Dataset records
>>>>
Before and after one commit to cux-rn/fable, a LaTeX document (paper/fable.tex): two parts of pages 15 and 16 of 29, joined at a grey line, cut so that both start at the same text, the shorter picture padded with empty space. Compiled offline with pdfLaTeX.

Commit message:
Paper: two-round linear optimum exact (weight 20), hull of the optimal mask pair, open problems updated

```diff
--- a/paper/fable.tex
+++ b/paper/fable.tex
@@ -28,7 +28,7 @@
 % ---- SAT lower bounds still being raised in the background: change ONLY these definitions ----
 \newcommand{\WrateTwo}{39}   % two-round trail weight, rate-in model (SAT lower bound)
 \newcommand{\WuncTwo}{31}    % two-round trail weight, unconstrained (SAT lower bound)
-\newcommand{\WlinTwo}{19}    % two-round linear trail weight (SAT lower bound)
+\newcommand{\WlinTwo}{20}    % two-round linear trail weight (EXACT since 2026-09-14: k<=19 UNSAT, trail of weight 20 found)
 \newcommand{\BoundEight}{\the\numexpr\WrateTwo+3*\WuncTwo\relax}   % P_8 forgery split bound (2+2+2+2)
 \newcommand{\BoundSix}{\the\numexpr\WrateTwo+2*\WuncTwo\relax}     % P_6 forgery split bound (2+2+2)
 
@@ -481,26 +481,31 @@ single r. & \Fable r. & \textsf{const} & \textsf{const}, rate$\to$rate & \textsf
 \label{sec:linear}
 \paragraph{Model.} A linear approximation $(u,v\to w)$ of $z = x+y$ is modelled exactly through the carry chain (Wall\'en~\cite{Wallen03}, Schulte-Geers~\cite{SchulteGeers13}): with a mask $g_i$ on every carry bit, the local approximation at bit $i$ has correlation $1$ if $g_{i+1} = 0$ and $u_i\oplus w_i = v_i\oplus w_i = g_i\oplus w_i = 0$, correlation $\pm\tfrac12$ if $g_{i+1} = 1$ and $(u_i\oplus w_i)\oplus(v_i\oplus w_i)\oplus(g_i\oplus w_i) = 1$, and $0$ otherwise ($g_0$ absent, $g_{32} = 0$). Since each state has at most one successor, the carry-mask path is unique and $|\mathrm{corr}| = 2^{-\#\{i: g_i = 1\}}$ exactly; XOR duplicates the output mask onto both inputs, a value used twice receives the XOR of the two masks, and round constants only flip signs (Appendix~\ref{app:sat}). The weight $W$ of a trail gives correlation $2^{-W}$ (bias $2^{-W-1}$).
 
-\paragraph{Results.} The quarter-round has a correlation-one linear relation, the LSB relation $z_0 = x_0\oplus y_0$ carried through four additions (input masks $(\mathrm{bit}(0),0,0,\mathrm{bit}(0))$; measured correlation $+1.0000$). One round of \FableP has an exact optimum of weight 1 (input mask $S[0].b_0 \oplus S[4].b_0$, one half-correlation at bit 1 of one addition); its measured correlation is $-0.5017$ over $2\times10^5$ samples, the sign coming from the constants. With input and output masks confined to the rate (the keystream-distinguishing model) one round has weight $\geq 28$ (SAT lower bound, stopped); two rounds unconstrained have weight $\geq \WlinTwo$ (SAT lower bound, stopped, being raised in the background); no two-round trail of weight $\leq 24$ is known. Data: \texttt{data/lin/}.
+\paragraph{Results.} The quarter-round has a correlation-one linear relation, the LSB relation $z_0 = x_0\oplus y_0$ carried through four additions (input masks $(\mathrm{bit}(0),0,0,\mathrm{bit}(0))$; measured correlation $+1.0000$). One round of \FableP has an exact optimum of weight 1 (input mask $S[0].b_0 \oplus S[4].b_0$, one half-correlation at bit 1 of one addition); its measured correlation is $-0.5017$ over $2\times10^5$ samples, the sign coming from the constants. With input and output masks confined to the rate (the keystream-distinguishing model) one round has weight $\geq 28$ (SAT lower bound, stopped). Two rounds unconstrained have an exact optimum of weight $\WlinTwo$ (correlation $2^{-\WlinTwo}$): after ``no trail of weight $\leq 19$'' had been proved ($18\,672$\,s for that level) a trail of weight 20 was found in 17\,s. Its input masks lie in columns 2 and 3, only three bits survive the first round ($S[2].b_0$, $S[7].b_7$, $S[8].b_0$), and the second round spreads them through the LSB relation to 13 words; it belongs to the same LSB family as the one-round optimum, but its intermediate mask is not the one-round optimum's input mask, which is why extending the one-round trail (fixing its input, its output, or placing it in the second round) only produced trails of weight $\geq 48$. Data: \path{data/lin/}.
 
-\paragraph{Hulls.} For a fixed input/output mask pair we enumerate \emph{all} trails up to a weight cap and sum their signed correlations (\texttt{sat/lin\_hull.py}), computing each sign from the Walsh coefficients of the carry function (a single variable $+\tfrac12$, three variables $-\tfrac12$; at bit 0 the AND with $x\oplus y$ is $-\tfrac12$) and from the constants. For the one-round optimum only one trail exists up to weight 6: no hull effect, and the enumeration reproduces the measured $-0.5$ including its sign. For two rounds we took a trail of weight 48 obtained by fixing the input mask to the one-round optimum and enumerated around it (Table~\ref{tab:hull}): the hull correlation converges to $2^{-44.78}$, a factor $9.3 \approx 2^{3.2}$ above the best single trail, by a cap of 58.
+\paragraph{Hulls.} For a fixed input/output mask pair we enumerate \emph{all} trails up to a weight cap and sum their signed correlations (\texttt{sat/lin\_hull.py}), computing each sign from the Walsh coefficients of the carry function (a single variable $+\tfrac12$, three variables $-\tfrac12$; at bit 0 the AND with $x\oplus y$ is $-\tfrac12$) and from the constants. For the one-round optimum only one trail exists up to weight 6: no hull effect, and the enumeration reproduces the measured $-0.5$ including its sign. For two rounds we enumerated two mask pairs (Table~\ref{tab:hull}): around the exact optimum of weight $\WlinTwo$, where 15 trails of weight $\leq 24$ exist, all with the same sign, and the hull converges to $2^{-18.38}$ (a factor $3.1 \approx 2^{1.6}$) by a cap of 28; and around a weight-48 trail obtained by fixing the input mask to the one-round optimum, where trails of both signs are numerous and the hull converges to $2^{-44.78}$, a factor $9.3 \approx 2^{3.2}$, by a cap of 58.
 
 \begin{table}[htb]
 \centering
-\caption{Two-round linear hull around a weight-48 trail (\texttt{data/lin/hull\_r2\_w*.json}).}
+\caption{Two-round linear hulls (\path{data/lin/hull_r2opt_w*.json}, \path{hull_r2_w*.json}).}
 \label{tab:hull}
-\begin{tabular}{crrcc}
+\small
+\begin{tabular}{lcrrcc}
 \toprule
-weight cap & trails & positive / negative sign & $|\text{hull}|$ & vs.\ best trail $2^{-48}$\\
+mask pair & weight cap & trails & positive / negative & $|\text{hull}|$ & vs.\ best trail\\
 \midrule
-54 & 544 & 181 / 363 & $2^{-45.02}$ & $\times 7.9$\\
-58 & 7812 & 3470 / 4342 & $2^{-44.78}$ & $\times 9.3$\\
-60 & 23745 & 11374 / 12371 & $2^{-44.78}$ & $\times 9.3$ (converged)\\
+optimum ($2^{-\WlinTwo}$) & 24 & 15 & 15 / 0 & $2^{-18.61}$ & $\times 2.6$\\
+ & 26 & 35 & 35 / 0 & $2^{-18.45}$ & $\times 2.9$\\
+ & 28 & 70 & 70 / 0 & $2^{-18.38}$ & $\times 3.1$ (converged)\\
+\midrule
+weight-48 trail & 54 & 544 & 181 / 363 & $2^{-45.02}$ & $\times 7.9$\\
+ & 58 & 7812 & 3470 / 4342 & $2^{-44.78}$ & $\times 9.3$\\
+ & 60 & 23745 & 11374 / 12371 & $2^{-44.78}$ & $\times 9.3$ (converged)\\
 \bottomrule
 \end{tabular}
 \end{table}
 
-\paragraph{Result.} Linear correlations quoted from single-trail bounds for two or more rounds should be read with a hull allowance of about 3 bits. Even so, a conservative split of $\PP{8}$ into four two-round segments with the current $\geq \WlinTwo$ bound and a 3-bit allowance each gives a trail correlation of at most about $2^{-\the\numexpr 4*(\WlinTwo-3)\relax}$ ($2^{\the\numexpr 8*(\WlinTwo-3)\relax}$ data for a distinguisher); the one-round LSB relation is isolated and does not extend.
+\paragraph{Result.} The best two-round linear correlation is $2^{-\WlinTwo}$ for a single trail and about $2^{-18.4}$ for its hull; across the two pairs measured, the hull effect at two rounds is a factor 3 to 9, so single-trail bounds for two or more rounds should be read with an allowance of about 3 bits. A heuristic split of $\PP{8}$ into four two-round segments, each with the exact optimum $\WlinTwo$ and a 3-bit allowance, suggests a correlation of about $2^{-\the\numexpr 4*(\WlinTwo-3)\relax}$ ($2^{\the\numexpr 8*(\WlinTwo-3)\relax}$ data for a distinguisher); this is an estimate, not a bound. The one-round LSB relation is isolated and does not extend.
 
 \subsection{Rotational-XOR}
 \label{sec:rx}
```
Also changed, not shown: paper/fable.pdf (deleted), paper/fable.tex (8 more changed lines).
<<<<
Problem to work on >>
What is needed is a count of the lines in the data that contain the word "numexpr"; please give it and no other words.

Problem solution >>
4